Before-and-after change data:

········

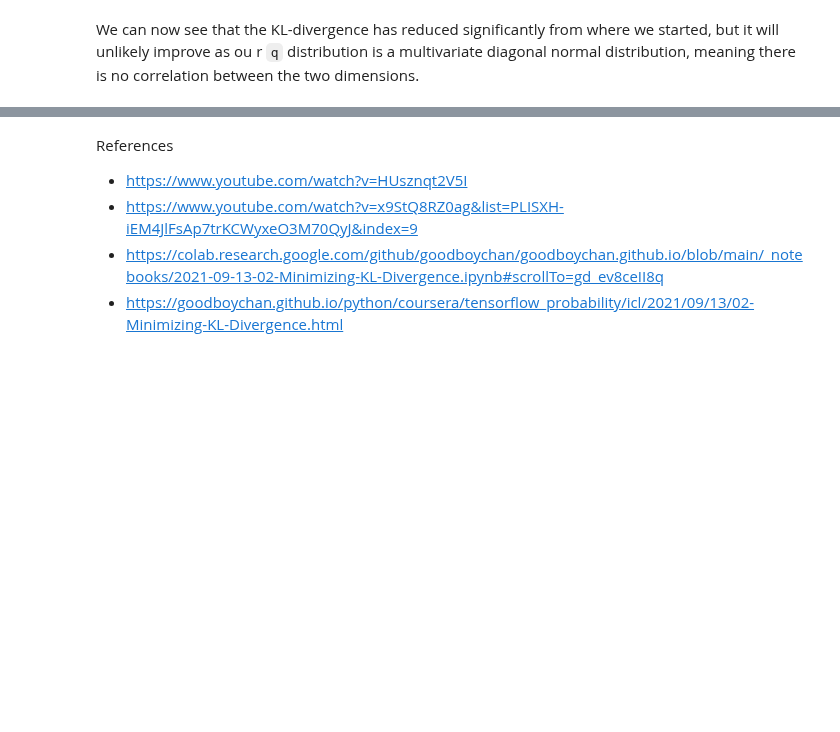
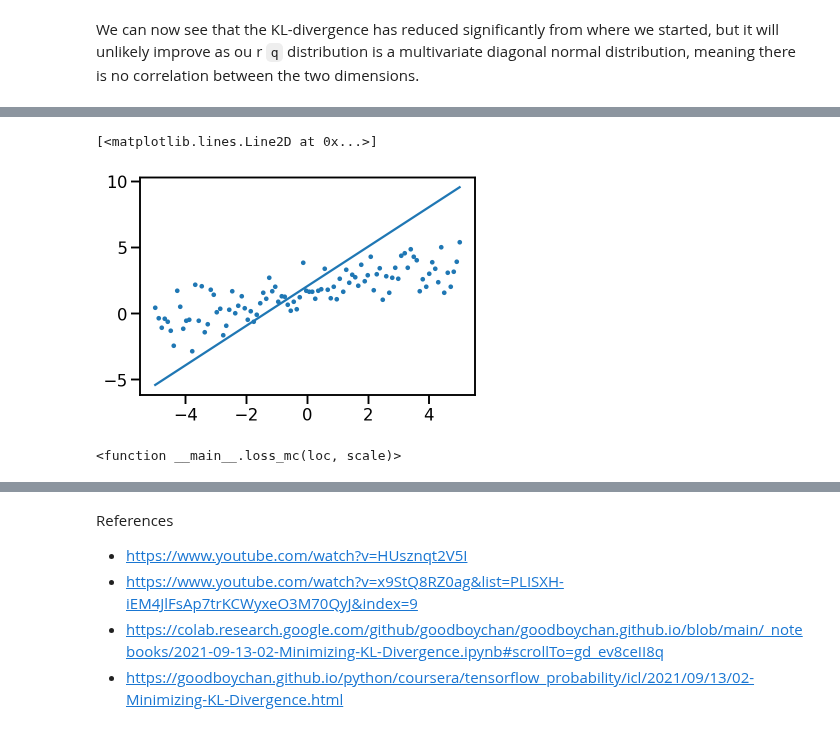
Before and after one commit to nipunbatra/blog-old, a Jupyter notebook: _notebooks/2022-01-29-kl-divergence.ipynb, the cells around one changed output, grey strips where cells are left out. Cells and saved outputs as stored; diff of their text form; code cells hidden in the pictures; blank space fills up the shorter version.

```diff
--- a/_notebooks/2022-01-29-kl-divergence.ipynb
+++ b/_notebooks/2022-01-29-kl-divergence.ipynb
@@ -894,0 +634,13 @@ r `q` distribution is a multivariate diagonal normal distribution, meaning there
+# %%
+n_samples = 1000
+
+
+loc = tf.Variable([1.0, 0.4], dtype=tf.float32)
+scale = tfp.util.TransformedVariable([.7, .6], bijector=tfb.SoftClip(0.5, 1.0))
+def loss():
+    q_to_learn = tfd.Normal(loc=loc, scale=scale, name="q_theta_learn")
+    q_1 = tfd.Normal(loc=[0.0,0.0], scale=[1.0, 1.0])
+    sample_set = q_1.sample(n_samples)
+    log_joint = tf.reduce_sum(model.log_prob(sample_set, data_sample))
+    log_q = tf.reduce_sum(q_to_learn.log_prob(sample_set))
+    return log_q - log_joint
@@ -894,0 +671,10 @@ r `q` distribution is a multivariate diagonal normal distribution, meaning there
+# %%
+plt.scatter(x[:, 0], data_sample, s=10)
+plt.plot(x[:, 0], tf.reshape(x*loc[1] + loc[0], [-1]))
+# %% [output]
+[<matplotlib.lines.Line2D at 0x...>]
+[figure, added]
+# %%
+loss_mc
+# %% [output]
+<function __main__.loss_mc(loc, scale)>
```
Also changed, not shown: parts of 101 cells of this notebook, 2 other files.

········

● **WORK TO COMPLETE**: Each record above must be retyped exactly, minus its pictures.

● **RESPONSE BOX**:
Before and after one commit to nipunbatra/blog-old, a Jupyter notebook: _notebooks/2022-01-29-kl-divergence.ipynb, the cells around one changed output, grey strips where cells are left out. Cells and saved outputs as stored; diff of their text form; code cells hidden in the pictures; blank space fills up the shorter version.

```diff
--- a/_notebooks/2022-01-29-kl-divergence.ipynb
+++ b/_notebooks/2022-01-29-kl-divergence.ipynb
@@ -894,0 +634,13 @@ r `q` distribution is a multivariate diagonal normal distribution, meaning there
+# %%
+n_samples = 1000
+
+
+loc = tf.Variable([1.0, 0.4], dtype=tf.float32)
+scale = tfp.util.TransformedVariable([.7, .6], bijector=tfb.SoftClip(0.5, 1.0))
+def loss():
+    q_to_learn = tfd.Normal(loc=loc, scale=scale, name="q_theta_learn")
+    q_1 = tfd.Normal(loc=[0.0,0.0], scale=[1.0, 1.0])
+    sample_set = q_1.sample(n_samples)
+    log_joint = tf.reduce_sum(model.log_prob(sample_set, data_sample))
+    log_q = tf.reduce_sum(q_to_learn.log_prob(sample_set))
+    return log_q - log_joint
@@ -894,0 +671,10 @@ r `q` distribution is a multivariate diagonal normal distribution, meaning there
+# %%
+plt.scatter(x[:, 0], data_sample, s=10)
+plt.plot(x[:, 0], tf.reshape(x*loc[1] + loc[0], [-1]))
+# %% [output]
+[<matplotlib.lines.Line2D at 0x...>]
+[figure, added]
+# %%
+loss_mc
+# %% [output]
+<function __main__.loss_mc(loc, scale)>
```
Also changed, not shown: parts of 101 cells of this notebook, 2 other files.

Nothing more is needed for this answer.